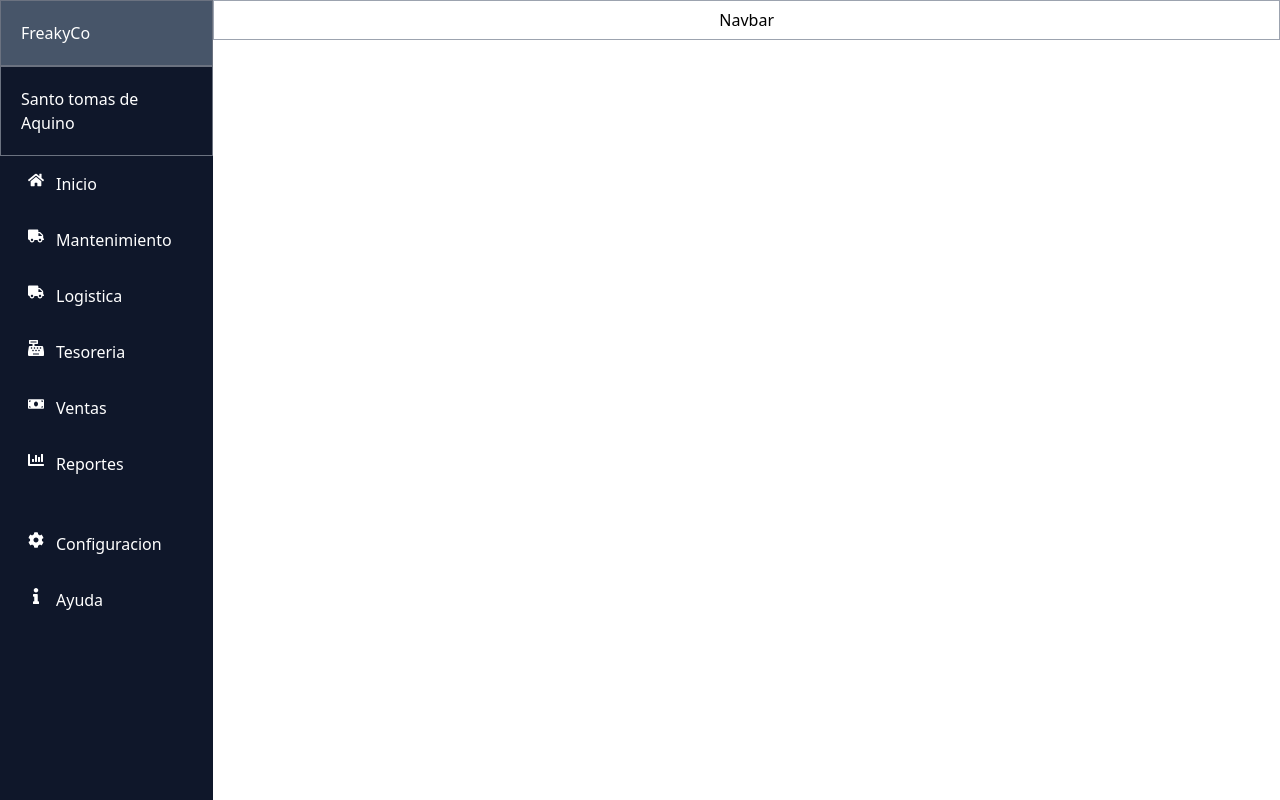
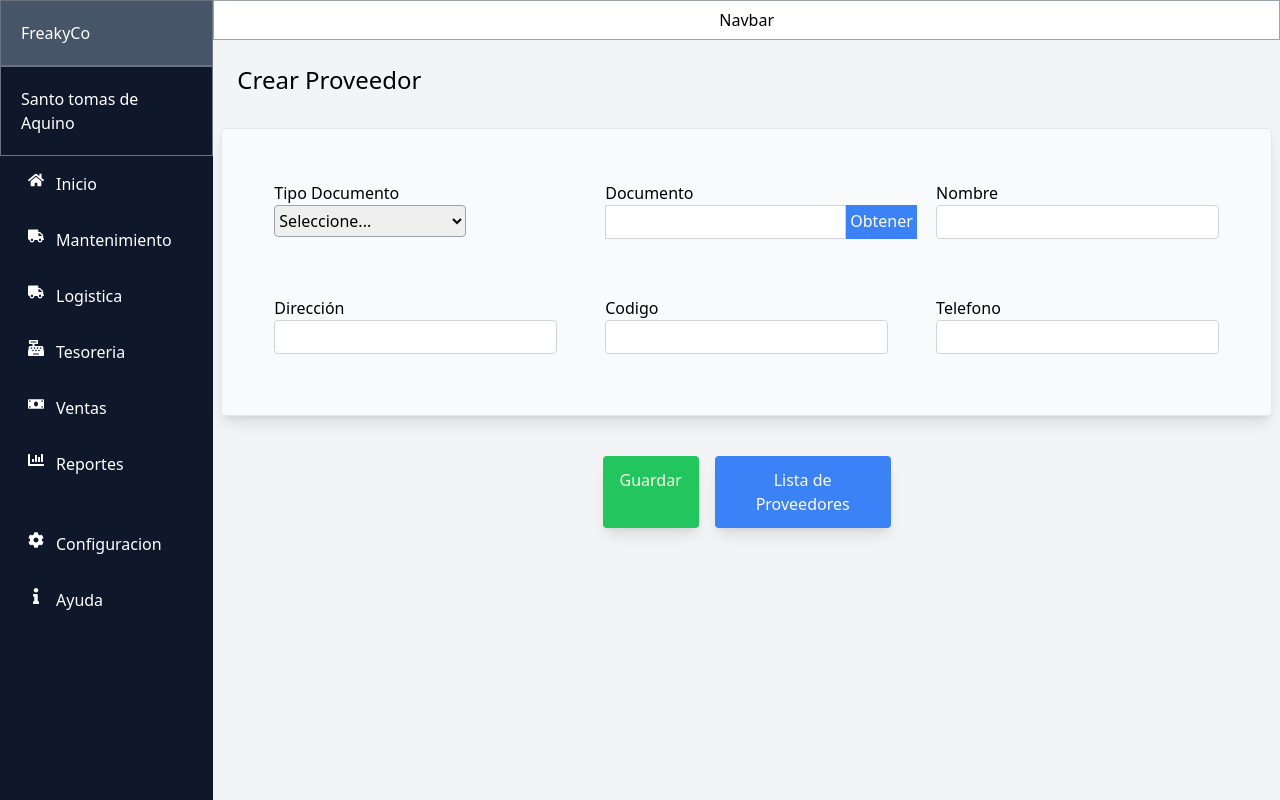
Before and after one commit to Hearly98/Inventario_School, a React (Create React App) app: page /crearProveedor in a window 1280 px wide. Built offline with nearby package versions, Linux system fonts and the light colour scheme.

Commit message:
Terminando Diseño de la Seccion Maintance

```diff
--- a/src/App.js
+++ b/src/App.js
@@ -12,6 +12,7 @@ import Client from './pages/Maintenance/Client';
 import Settings from './pages/Settings'
 import CreateClient from './pages/Maintenance/CreateClient';
 import CreateProduct from './pages/Maintenance/CreateProduct'
+import CreateProvider from './pages/Maintenance/CreateProvider'
 function App() {
   return (
     <Router>
@@ -28,6 +29,7 @@ function App() {
           <Route path='/crearProducto' exact={true} Component={CreateProduct}/>
           <Route path='/productos'  exact={true} Component={Products}/>
           <Route path='/proveedores'  exact={true} Component={Provider}/>
+          <Route path='/crearProveedor' exact={true} Component={CreateProvider}/>
           <Route path='/reporteVentas'  exact={true} Component={ReportVentas}/>
           <Route path='/reporteStock' exact={true}  Component={ReportAlmacen}/>
           <Route path='/configuracion' exact={true}  Component={Settings}/>
--- a/src/pages/Maintenance/Client.js
+++ b/src/pages/Maintenance/Client.js
@@ -30,6 +30,7 @@ const Client = () =>{
                         <td className="font-medium">Documento</td>
                         <td className="font-medium">Telefono</td>
                         <td className="font-medium">Direccion</td>
+                        <td className="font-medium"></td>
                        </thead>
                        <tbody>
                         filtro de datos de c#
--- /dev/null
+++ b/src/pages/Maintenance/CreateProvider.js
@@ -0,0 +1,51 @@
+import React from "react";
+import { NavLink } from "react-router-dom";
+
+const CreateProvider = () => {
+  return (
+    <div className="flex-1 h-full bg-gray-100">
+      <section className="p-6">
+        <h1 className="font-medium text-2xl">Crear Proveedor</h1>
+      </section>
+      <section className="grid grid-cols-1 md:grid-cols-3 h-72 gap-6 p-10 font-medium border shadow-lg rounded m-2 bg-gray-50">
+        <div className="p-3">
+          <p>Tipo Documento</p>
+          <select className="border border-gray-400 rounded h-8 w-48">
+            <option>Seleccione...</option>
+            <option>DNI</option>
+            <option>RUC</option>
+          </select>
+        </div>
+        <div className="flex flex-col p-3">
+          <label>Documento</label>
+          <div className="flex">
+          <input className=" border border-gray-300 p-1" />
+          <a className="bg-blue-500 cursor-pointer hover:bg-blue-600 p-1 text-yellow-50">Obtener</a>
+          </div>
+        </div>
+        <div className="flex flex-col p-3">
+          <label>Nombre</label>
+          <input className="border border-gray-300 rounded p-1" />
+        </div>
+        <div className="flex flex-col p-3">
+          <label>Dirección</label>
+          <input className="border border-gray-300 rounded p-1" />
+        </div>
+        <div className="flex flex-col p-3">
+          <label>Codigo</label>
+          <input className="border border-gray-300 rounded p-1" />
+        </div>
+        <div className="flex flex-col p-3">
+          <label>Telefono</label>
+          <input className="border border-gray-300 rounded p-1" />
+        </div>
+      </section>
+        <section className="m-8 flex justify-center cursor-pointer font-medium text-yellow-50 ">
+        <a className="bg-green-500 m-2 p-3 w-24 text-center rounded shadow-lg hover:bg-green-600">Guardar</a>
+        <NavLink to="/proveedores" className="bg-blue-500 m-2 p-3 w-44 text-center rounded shadow-lg hover:bg-blue-600">Lista de Proveedores</NavLink>
+        </section>
+    </div>
+  );
+};
+
+export default CreateProvider;
--- a/src/pages/Maintenance/Provider.js
+++ b/src/pages/Maintenance/Provider.js
@@ -1,5 +1,6 @@
 import React from "react";
 import * as FaIcons from 'react-icons/fa';
+import { NavLink } from "react-router-dom";
 const Provider = () =>{
     return(
         <div>
@@ -9,7 +10,7 @@ const Provider = () =>{
             <p className="text-gray-500">Proveedores/<a className="cursor-pointer text-sky-500 font-medium">Inicio</a></p>
             </div>
             <div className="bg-blue-500 hover:bg-blue-600 cursor-pointer text-white p-2 rounded w-48">
-            <a className="flex"><FaIcons.FaPlusCircle className="mx-2 m-1"/>Crear Proveedor</a>
+            <NavLink to="/crearProveedor" className="flex"><FaIcons.FaPlusCircle className="mx-2 m-1"/>Crear Proveedor</NavLink>
             </div>
           </section>
             <section className="shadow-lg rounded w-100 h-auto m-3 border border-gray-300">
@@ -29,6 +30,7 @@ const Provider = () =>{
                         <td className="font-medium">Documento</td>
                         <td className="font-medium">Telefono</td>
                         <td className="font-medium">Direccion</td>
+                        <td className="font-medium"></td>
                        </thead>
                        <tbody>
                         filtro de datos de c#
```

§ Exercise instructions
Go through the data and count every line where the word "section" appears. Give only that count.

§ Task output
8